[Opening DATASET section]
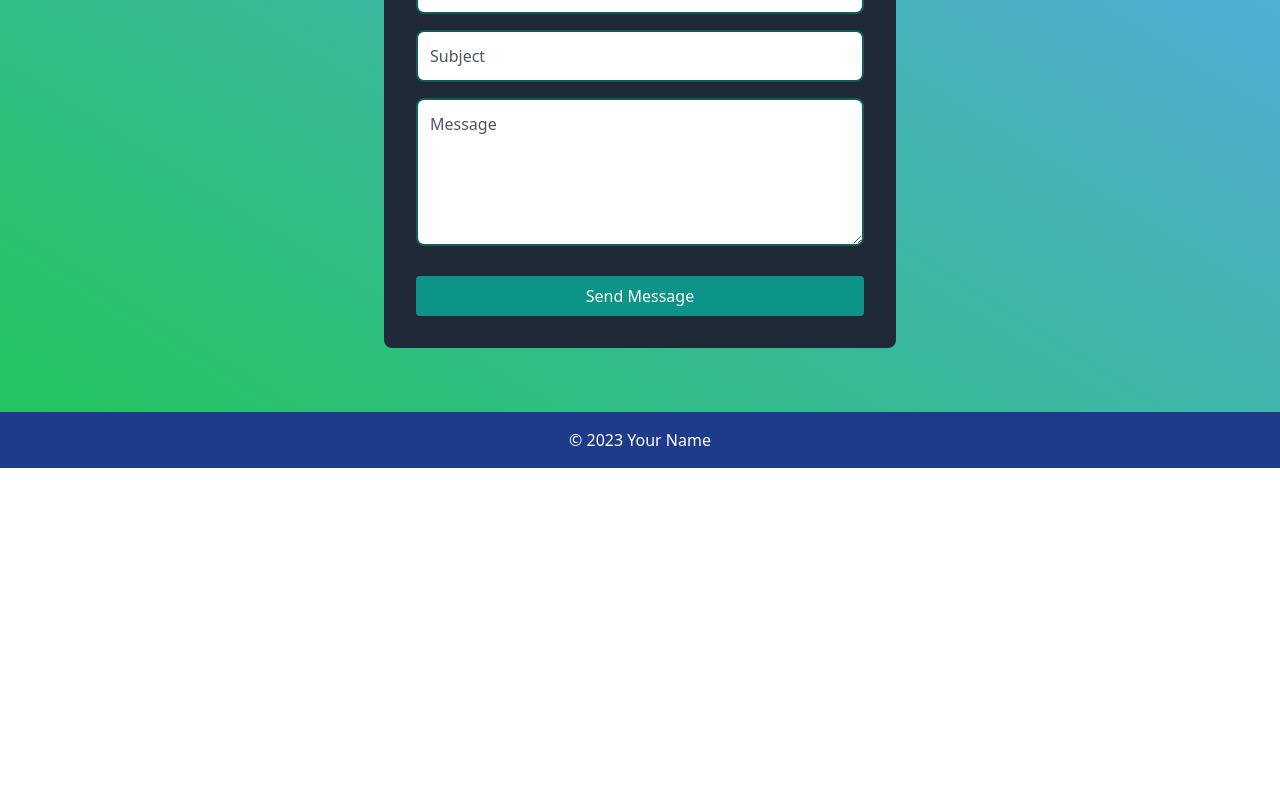
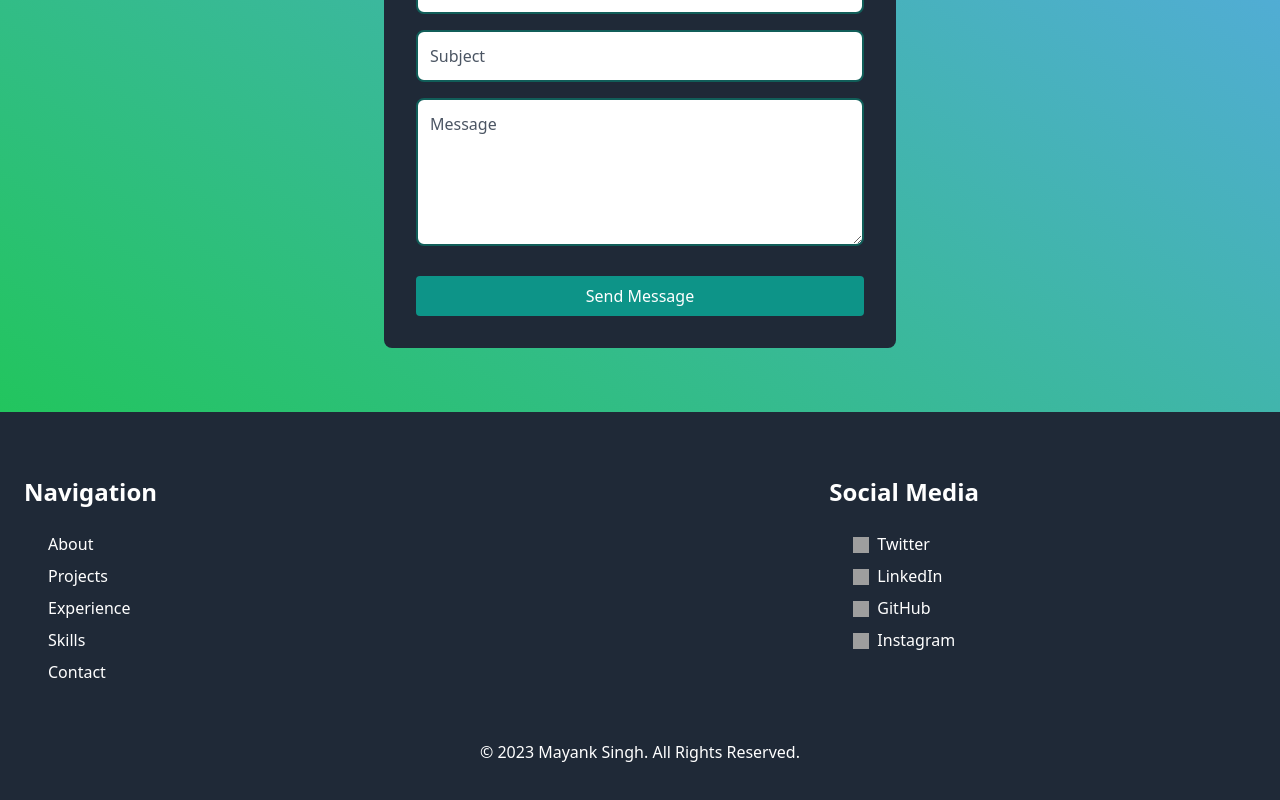
Before and after one commit to ms1835/PortFolio, a React (Create React App) app: page / in a window 1280 px wide. Shown: the part 3807-4607 px from the top of the page. Before the commit the page ends 4275 px from the top, so only its background shows below. Built offline with nearby package versions, Linux system fonts and the light colour scheme; grey boxes are pictures that could not be loaded.

Commit message:
Updated footer

```diff
--- a/src/components/Footer.js
+++ b/src/components/Footer.js
@@ -2,13 +2,46 @@ import React from 'react';
 
 const Footer = () => {
   return (
-    <footer className="bg-blue-900 text-white text-center py-4">
-      <div className="container mx-auto text-center">
-        {/* Add your footer content here */}
-        <p>&copy; 2023 Your Name</p>
+    <footer className="bg-gray-800 text-white py-10">
+      <div className="container mx-auto flex flex-wrap justify-between">
+        <div className="w-full md:w-1/3 m-6 mb-6 md:mb-0">
+          <h3 className="text-2xl font-bold mb-4">Navigation</h3>
+          <ul className="space-y-2 m-6">
+            <li><a href="#about" className="hover:text-gray-400">About</a></li>
+            <li><a href="#projects" className="hover:text-gray-400">Projects</a></li>
+            <li><a href="#experience" className="hover:text-gray-400">Experience</a></li>
+            <li><a href="#skills" className="hover:text-gray-400">Skills</a></li>
+            <li><a href="#contact" className="hover:text-gray-400">Contact</a></li>
+          </ul>
+        </div>
+        <div className="w-full md:w-1/3 m-6 mb-6 md:mb-0">
+          <h3 className="text-2xl font-bold mb-4">Social Media</h3>
+          <ul className="space-y-2 m-6">
+            <li>
+              <img className='inline h-4 w-4 mr-2' src="https://upload.wikimedia.org/wikipedia/commons/thumb/c/ce/X_logo_2023.svg/120px-X_logo_2023.svg.png" ></img>
+              <a href="https://twitter.com/" target="_blank" rel="noopener noreferrer" className="hover:text-gray-400">Twitter</a>
+            </li>
+            <li>
+              <img className='inline h-4 w-4 mr-2' src="https://raw.githubusercontent.com/rahuldkjain/github-profile-readme-generator/master/src/images/icons/Social/linked-in-alt.svg"></img>
+              <a href="https://www.linkedin.com/in/mayank-singh-3a6379128/" target="_blank" rel="noopener noreferrer" className="hover:text-gray-400">LinkedIn</a>
+            </li>
+            <li>
+              <img className='inline h-4 w-4 mr-2' src="https://github.githubassets.com/images/modules/logos_page/GitHub-Mark.png"></img>
+              <a href="https://github.com/ms1835" target="_blank" rel="noopener noreferrer" className="hover:text-gray-400">GitHub</a>
+            </li>
+            <li>
+              <img className='inline h-4 w-4 mr-2' src="https://upload.wikimedia.org/wikipedia/commons/thumb/9/95/Instagram_logo_2022.svg/150px-Instagram_logo_2022.svg.png"></img>
+              <a href="https://www.instagram.com/mayank005_" target="_blank" rel="noopener noreferrer" className="hover:text-gray-400">Instagram</a>
+            </li>
+            {/* Add more social media links as needed */}
+          </ul>
+        </div>
+      </div>
+      <div className="text-center mt-8">
+        <p>&copy; 2023 Mayank Singh. All Rights Reserved.</p>
       </div>
     </footer>
   );
-}
+};
 
 export default Footer;
```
[Closing DATASET section]
→ **EXERCISE OBJECTIVE**: Type the records out again in full, exactly, with each picture omitted.

→ **RESULT OF THIS EXERCISE**:
Before and after one commit to ms1835/PortFolio, a React (Create React App) app: page / in a window 1280 px wide. Shown: the part 3807-4607 px from the top of the page. Before the commit the page ends 4275 px from the top, so only its background shows below. Built offline with nearby package versions, Linux system fonts and the light colour scheme; grey boxes are pictures that could not be loaded.

Commit message:
Updated footer

```diff
--- a/src/components/Footer.js
+++ b/src/components/Footer.js
@@ -2,13 +2,46 @@ import React from 'react';
 
 const Footer = () => {
   return (
-    <footer className="bg-blue-900 text-white text-center py-4">
-      <div className="container mx-auto text-center">
-        {/* Add your footer content here */}
-        <p>&copy; 2023 Your Name</p>
+    <footer className="bg-gray-800 text-white py-10">
+      <div className="container mx-auto flex flex-wrap justify-between">
+        <div className="w-full md:w-1/3 m-6 mb-6 md:mb-0">
+          <h3 className="text-2xl font-bold mb-4">Navigation</h3>
+          <ul className="space-y-2 m-6">
+            <li><a href="#about" className="hover:text-gray-400">About</a></li>
+            <li><a href="#projects" className="hover:text-gray-400">Projects</a></li>
+            <li><a href="#experience" className="hover:text-gray-400">Experience</a></li>
+            <li><a href="#skills" className="hover:text-gray-400">Skills</a></li>
+            <li><a href="#contact" className="hover:text-gray-400">Contact</a></li>
+          </ul>
+        </div>
+        <div className="w-full md:w-1/3 m-6 mb-6 md:mb-0">
+          <h3 className="text-2xl font-bold mb-4">Social Media</h3>
+          <ul className="space-y-2 m-6">
+            <li>
+              <img className='inline h-4 w-4 mr-2' src="https://upload.wikimedia.org/wikipedia/commons/thumb/c/ce/X_logo_2023.svg/120px-X_logo_2023.svg.png" ></img>
+              <a href="https://twitter.com/" target="_blank" rel="noopener noreferrer" className="hover:text-gray-400">Twitter</a>
+            </li>
+            <li>
+              <img className='inline h-4 w-4 mr-2' src="https://raw.githubusercontent.com/rahuldkjain/github-profile-readme-generator/master/src/images/icons/Social/linked-in-alt.svg"></img>
+              <a href="https://www.linkedin.com/in/mayank-singh-3a6379128/" target="_blank" rel="noopener noreferrer" className="hover:text-gray-400">LinkedIn</a>
+            </li>
+            <li>
+              <img className='inline h-4 w-4 mr-2' src="https://github.githubassets.com/images/modules/logos_page/GitHub-Mark.png"></img>
+              <a href="https://github.com/ms1835" target="_blank" rel="noopener noreferrer" className="hover:text-gray-400">GitHub</a>
+            </li>
+            <li>
+              <img className='inline h-4 w-4 mr-2' src="https://upload.wikimedia.org/wikipedia/commons/thumb/9/95/Instagram_logo_2022.svg/150px-Instagram_logo_2022.svg.png"></img>
+              <a href="https://www.instagram.com/mayank005_" target="_blank" rel="noopener noreferrer" className="hover:text-gray-400">Instagram</a>
+            </li>
+            {/* Add more social media links as needed */}
+          </ul>
+        </div>
+      </div>
+      <div className="text-center mt-8">
+        <p>&copy; 2023 Mayank Singh. All Rights Reserved.</p>
       </div>
     </footer>
   );
-}
+};
 
 export default Footer;
```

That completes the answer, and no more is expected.